## [PROBLEM TO WORK ON]
The result should be a word-for-word retyping of the entries below, free of pictures.

Difference listings
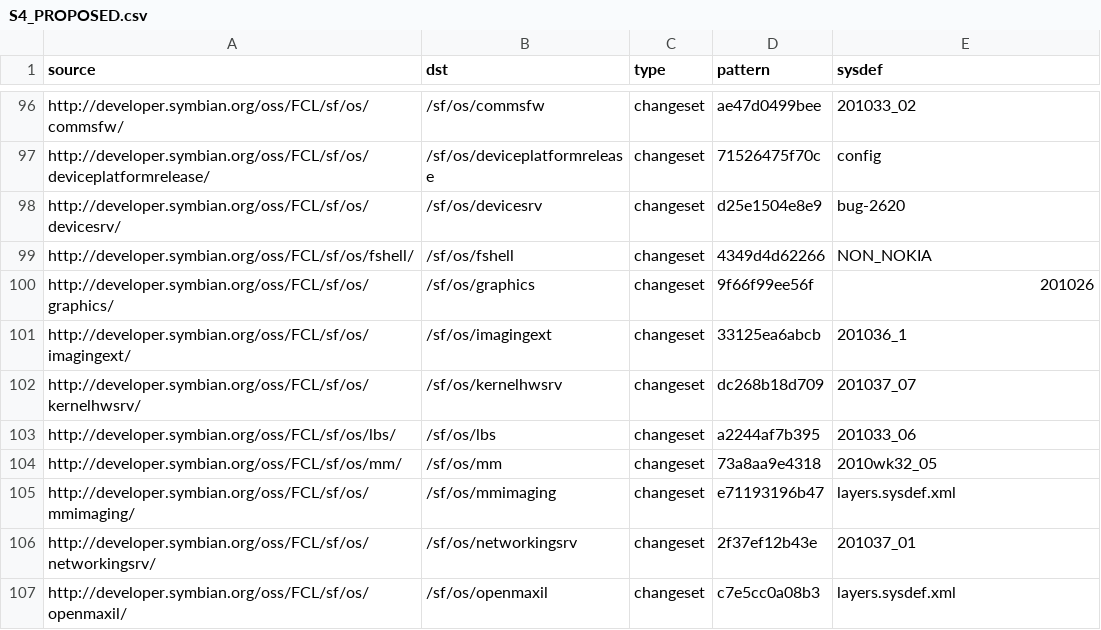
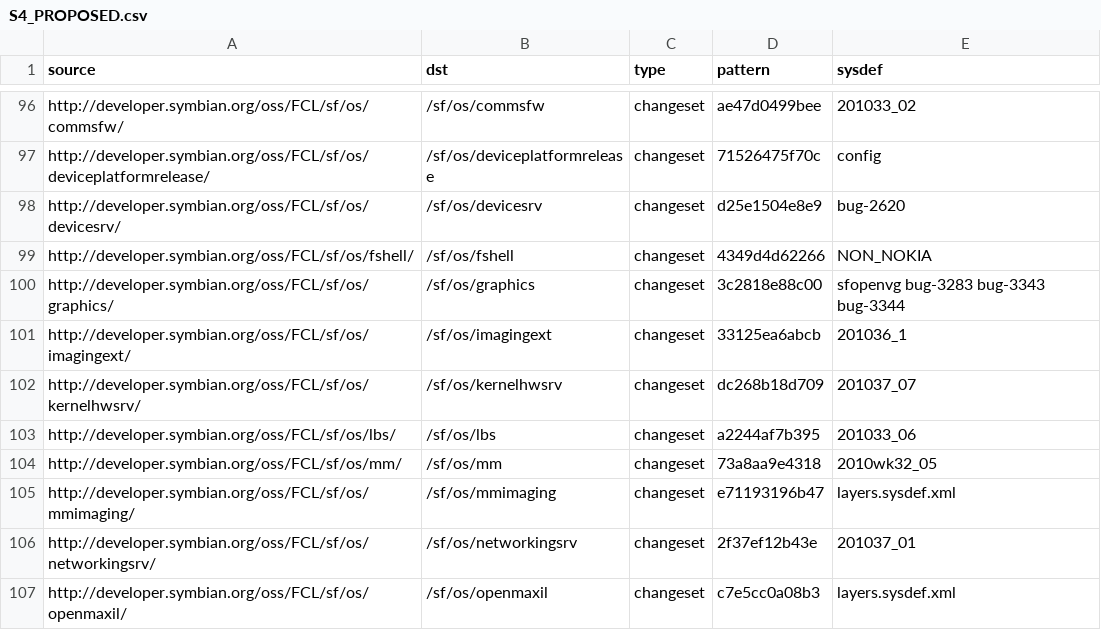
Before and after one commit to SymbianSource/oss.FCL.sftools.fbf.buildmanifest, a CSV file: S4_PROPOSED.csv, drawn as a sheet; only a part is shown, gaps mark what is left out.

Commit message:
Update graphics to known working revision

```diff
--- a/S4_PROPOSED.csv
+++ b/S4_PROPOSED.csv
@@ -99,3 +99,3 @@ http://developer.symbian.org/oss/FCL/sf/os/devicesrv/,/sf/os/devicesrv,changeset
 http://developer.symbian.org/oss/FCL/sf/os/fshell/,/sf/os/fshell,changeset,4349d4d62266,NON_NOKIA
-http://developer.symbian.org/oss/FCL/sf/os/graphics/,/sf/os/graphics,changeset,9f66f99ee56f,201026
+http://developer.symbian.org/oss/FCL/sf/os/graphics/,/sf/os/graphics,changeset,3c2818e88c00,sfopenvg bug-3283 bug-3343 bug-3344
 http://developer.symbian.org/oss/FCL/sf/os/imagingext/,/sf/os/imagingext,changeset,33125ea6abcb,201036_1
```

## [THE ANSWER]
Before and after one commit to SymbianSource/oss.FCL.sftools.fbf.buildmanifest, a CSV file: S4_PROPOSED.csv, drawn as a sheet; only a part is shown, gaps mark what is left out.

Commit message:
Update graphics to known working revision

```diff
--- a/S4_PROPOSED.csv
+++ b/S4_PROPOSED.csv
@@ -99,3 +99,3 @@ http://developer.symbian.org/oss/FCL/sf/os/devicesrv/,/sf/os/devicesrv,changeset
 http://developer.symbian.org/oss/FCL/sf/os/fshell/,/sf/os/fshell,changeset,4349d4d62266,NON_NOKIA
-http://developer.symbian.org/oss/FCL/sf/os/graphics/,/sf/os/graphics,changeset,9f66f99ee56f,201026
+http://developer.symbian.org/oss/FCL/sf/os/graphics/,/sf/os/graphics,changeset,3c2818e88c00,sfopenvg bug-3283 bug-3343 bug-3344
 http://developer.symbian.org/oss/FCL/sf/os/imagingext/,/sf/os/imagingext,changeset,33125ea6abcb,201036_1
```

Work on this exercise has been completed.